Match.com, eHarmony and other traditional online dating sites should take notice; there could be some new suitors for those seeking a little romance online—and it could be coming from Facebook, Twitter and other social networking sites.
Dating has always been a “social” activity, but could social networks win over the dating crowd, even if the social sites aren’t looking for the hook up?
“To some degree the answer is yes,” says Marshal Cohen, chief analyst at the NPD Group. Social networking could solve many of the complaints of traditional dating sites he says. “Anyone I’ve ever spoken to about online dating sites says it has mixed reviews.”
Cohen notes that the big success stories underplay the rest of the tales where the online dating scene just didn’t work. It isn’t so much a case of the it’s-not-you-it’s-me dynamic, as much as there is just too much searching involved based on limited parameters.

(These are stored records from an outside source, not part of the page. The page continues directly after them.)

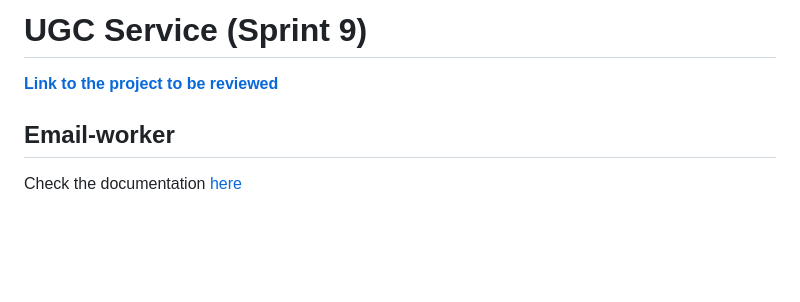
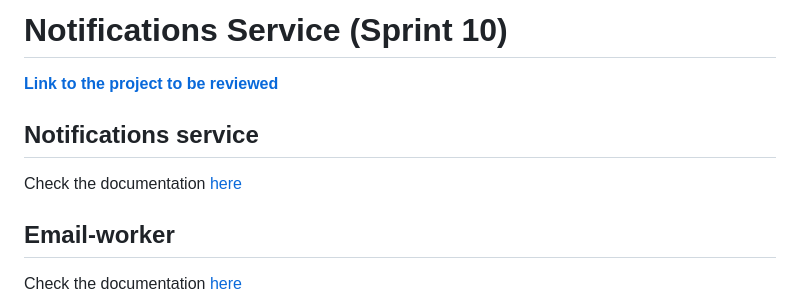
Before and after one commit to alena-kono/notifications_sprint_1, a Markdown page: README.md, the part around the change. Rendered like a GitHub page; blank space fills up the shorter version.

Commit message:
feat(notifications): add how-to instructions

```diff
--- a/README.md
+++ b/README.md
@@ -1,6 +1,9 @@
-# UGC Service (Sprint 9)
+# Notifications Service (Sprint 10)
 
 **[Link to the project to be reviewed](https://github.com/alena-kono/notifications_sprint_1)**
+
+## Notifications service
+Check the documentation [here](backend/apps/notifications/README.md)
 
 ## Email-worker
 Check the documentation [here](backend/apps/email_worker/README.md)
```
Also changed, not shown: 1 other file.
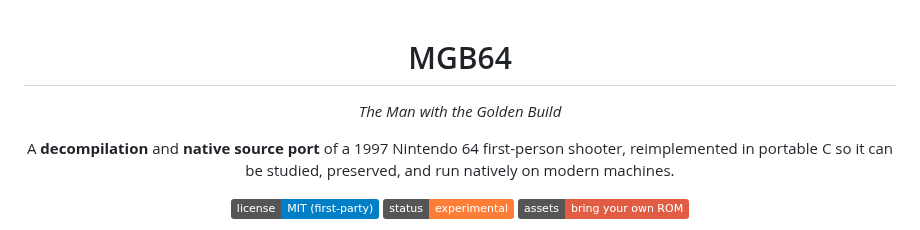
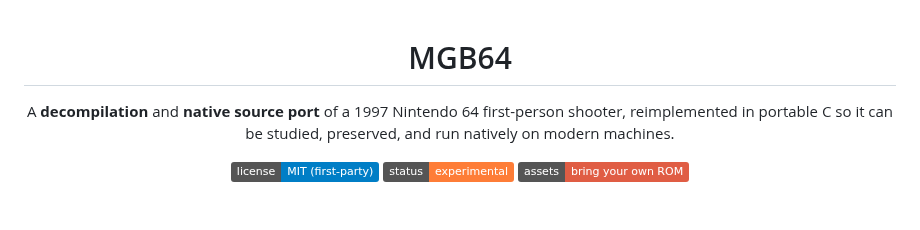
Before and after one commit to akratch/mgb64, a Markdown page: README.md, the part around one of its changes. Drawn GitHub-style; badges without logos; blank space fills up the shorter version.

```diff
--- a/README.md
+++ b/README.md
@@ -1,5 +1,4 @@
 <h1 align="center">MGB64</h1>
-<p align="center"><em>The Man with the Golden Build</em></p>
 
 <p align="center">
 A <strong>decompilation</strong> and <strong>native source port</strong>
```
Also changed, not shown: other parts of README.md (+0 -6 lines), macos/BRANDING.md (+3 -4 lines).
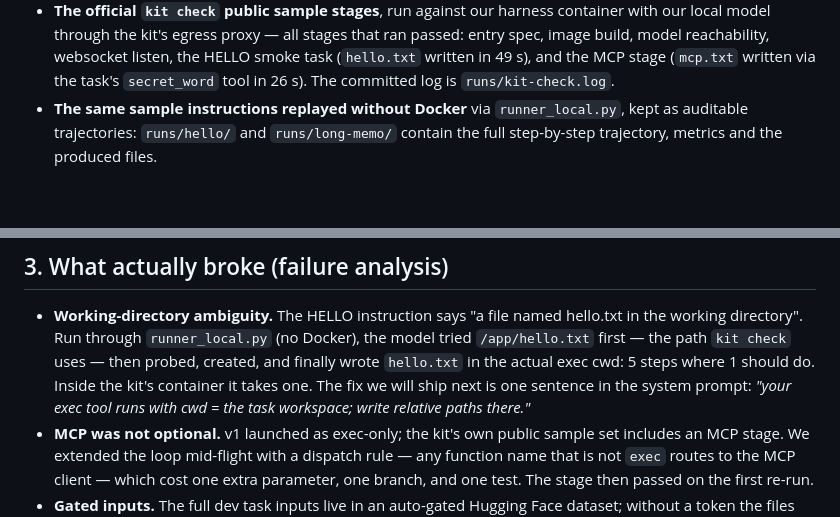
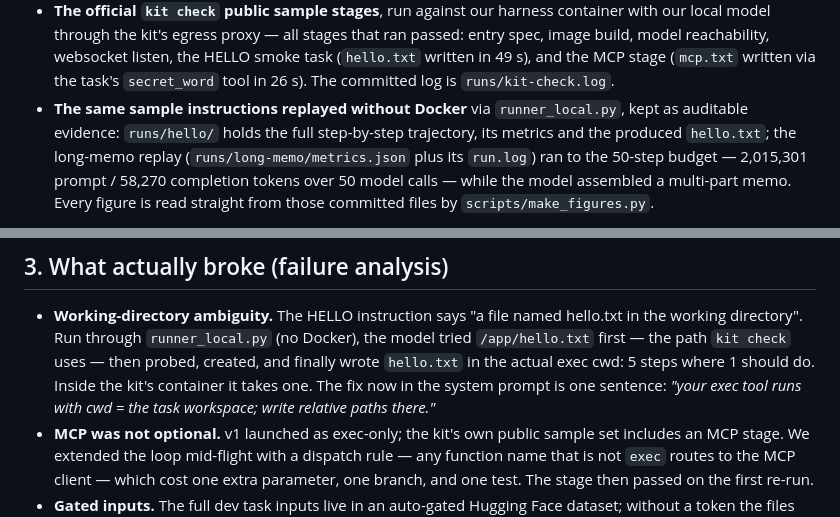
Before and after one commit to DSP-AID/dail-bnty-0709, a Markdown page: WRITEUP_DRAFT.md, 2 parts joined by grey strips. Rendered like a GitHub page; blank space fills up the shorter version.

Commit message:
Deliverable verification package

```diff
--- a/WRITEUP_DRAFT.md
+++ b/WRITEUP_DRAFT.md
@@ -62,8 +62,11 @@ OpenAI-compatible endpoint you own.
   stage (`mcp.txt` written via the task's `secret_word` tool in 26 s). The
   committed log is `runs/kit-check.log`.
 * **The same sample instructions replayed without Docker** via
-  `runner_local.py`, kept as auditable trajectories: `runs/hello/` and
-  `runs/long-memo/` contain the full step-by-step trajectory, metrics and the
-  produced files.
+  `runner_local.py`, kept as auditable evidence: `runs/hello/` holds the full
+  step-by-step trajectory, its metrics and the produced `hello.txt`; the
+  long-memo replay (`runs/long-memo/metrics.json` plus its `run.log`) ran to the
+  50-step budget — 2,015,301 prompt / 58,270 completion tokens over 50 model
+  calls — while the model assembled a multi-part memo. Every figure is read
+  straight from those committed files by `scripts/make_figures.py`.
 
 ![verified run costs](figures/run_costs.png)
@@ -82,8 +85,8 @@ of running our own endpoint, not a failure of the harness.
   Docker), the model tried `/app/hello.txt` first — the path `kit check` uses
   — then probed, created, and finally wrote `hello.txt` in the actual exec
   cwd: 5 steps where 1 should do. Inside the kit's container it takes one. The
-  fix we will ship next is one sentence in the system prompt: *"your exec
-  tool runs with cwd = the task workspace; write relative paths there."*
+  fix now in the system prompt is one sentence: *"your exec tool runs with
+  cwd = the task workspace; write relative paths there."*
 * **MCP was not optional.** v1 launched as exec-only; the kit's own public
   sample set includes an MCP stage. We extended the loop mid-flight with a
   dispatch rule — any function name that is not `exec` routes to the MCP
```
Also changed, not shown: other parts of WRITEUP_DRAFT.md (+1 -1 lines), figures/run_costs.png (added), figures/sample_run_tool_activity.png (added), 3 other files.
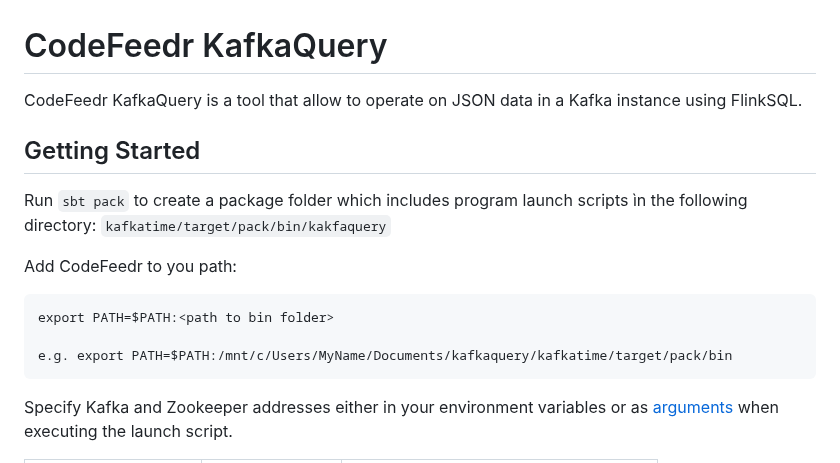
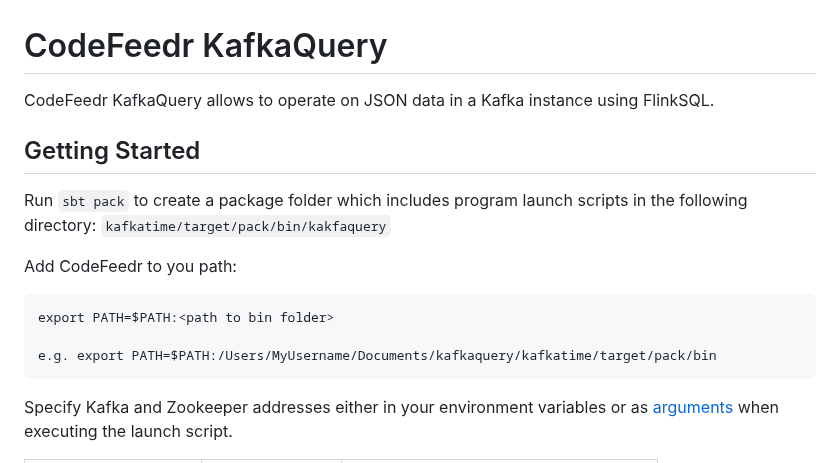
Before and after one commit to codefeedr/kafkaquery, a Markdown page: README.md, the part around one of its changes. Rendered like a GitHub page.

````diff
--- a/README.md
+++ b/README.md
@@ -1,16 +1,16 @@
 # CodeFeedr KafkaQuery
 
-CodeFeedr KafkaQuery is a tool that allow to operate on JSON data in a Kafka instance using FlinkSQL.
+CodeFeedr KafkaQuery allows to operate on JSON data in a Kafka instance using FlinkSQL.
 
 ## Getting Started
 
-Run ```sbt pack``` to create a package folder which includes program launch scripts ìn the following directory: ```kafkatime/target/pack/bin/kakfaquery```
+Run ```sbt pack``` to create a package folder which includes program launch scripts in the following directory: ```kafkatime/target/pack/bin/kakfaquery```
 
 Add CodeFeedr to you path:
 ```
 export PATH=$PATH:<path to bin folder>
 
-e.g. export PATH=$PATH:/mnt/c/Users/MyName/Documents/kafkaquery/kafkatime/target/pack/bin
+e.g. export PATH=$PATH:/Users/MyUsername/Documents/kafkaquery/kafkatime/target/pack/bin
 ```
 
 Specify Kafka and Zookeeper addresses either in your environment variables or as [arguments](#address)  when executing the launch script.<br/>
````
Also changed, not shown: other parts of README.md (+2 -2 lines), docs/UsageExamples/showTopics.gif (added).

“It can be almost like a full time job on the traditional sites,” says Cohen. “People need to weed through the potential matches and that’s a big investment of time.”
He adds that this time is being spent more and more on social networks. The question therefore is how can social networking fit into dating?
“In technical terms dating is a very deep app,” says Josh Crandall of Netpop Research. “Facebook is more of a general purpose site. So this is sort of like looking at using Google over Travelocity to book your travel. Google is great for telling you all the great stuff you can see, but isn’t where you’ll go to book your dream vacation.”
Crandall says that part is what is now missing on Facebook and other social networking sites; they're good for finding friends, but might not be where you’ll find your dream partner.
However, Facebook could have an advantage over dating sites, because love can be found when you’re not even looking for it. And then there are the companies that are adding the love element.
“Many people still meet significant others through friends,” says Crandall, “and so Facebook could be used that way.”
Even long time “online daters” agree that the dating model online isn’t all fairytale matches, despite what the commercials for the dating sites may be trying to sell.
“I’m the online dating queen,” says Monique Elwell of social network marketing firm Conversify. “For me it started years ago with AOL Chat boards, and later early social media dating sites like Six Degrees.”
She says that what keeps Facebook and the social media sites from becoming dating sites now is that people still want to separate their dating from their active current friends. And here is where third party apps might find a place to play Cupid.
The Facebook app Are you Interested reportedly has more than 13 million users, which rivals the number of users for Match.com and eHarmony. Other apps also are there to help cut to the chase, and aren’t exactly shy about the intention as Would You Sleep With Me and Compare Hotness could attest.
Other companies are also taking notice. This month Badoo.com announced that it has passed 100 million users, mixing social networking and online dating. The site bills itself as having the functionality of a Facebook while still offering the connections of traditional online dating sites.
This could be a winning mix, but everything about dating still comes back to compatibility, say dating experts. It is whether social networking and dating can go together hand in hand.
Here is where some think could there could be the perfect union.
“There are tremendous opportunities on the Facebook platform for someone to offer an interesting dating service or application. Facebook could be both a threat and a partner for the existing dating sites,” Augie Ray, senior analyst, Social Computer for Interactive Marketing Professionals. “I'd expect services like Match.com and eHarmony to continue to develop applications that utilize the treasure trove of personal data people post on Facebook in order to create new and better features for their customers.”
In the end, say the experts, it comes down to who can win over the consumers, but Cohen says that it simply isn’t in the numbers for the dating sites to survive alone in the long run.
“The crystal ball says that the dating sites are going to be challenged by social sites, and only one or two of the dating services are going to step forward and make the right change." says Cohen.
The biggest change could be in adapting towards what makes social sites so popular—they are often group and hobby centric—whereas dating sites are more about weeding through matches —matches that are typically in a radius near a user’s home town.
“This is where social networking really has an advantage, you’re able to reconnect with people you knew from long ago,” says Cohen, “and they don’t have to be limited to so many miles from your home. If you want to reconnect with an old friend it doesn’t matter if they are across the country. The search zone is much smaller on the dating sites.”
There's also the possibility that Facebook could be a savior for the dating sites.
“Rather than Facebook itself investing in dating functionality, other developers could find unique ways to leverage the data people share on Facebook and turn it into a dating service,” says Ray. “In fact, Match.com already has applications on the Facebook platform such as Matchmaker, which allows people to select and send potential dating matches to their friends.”
The social aspect and the dating elements could be a match made in cyberspace, err, heaven.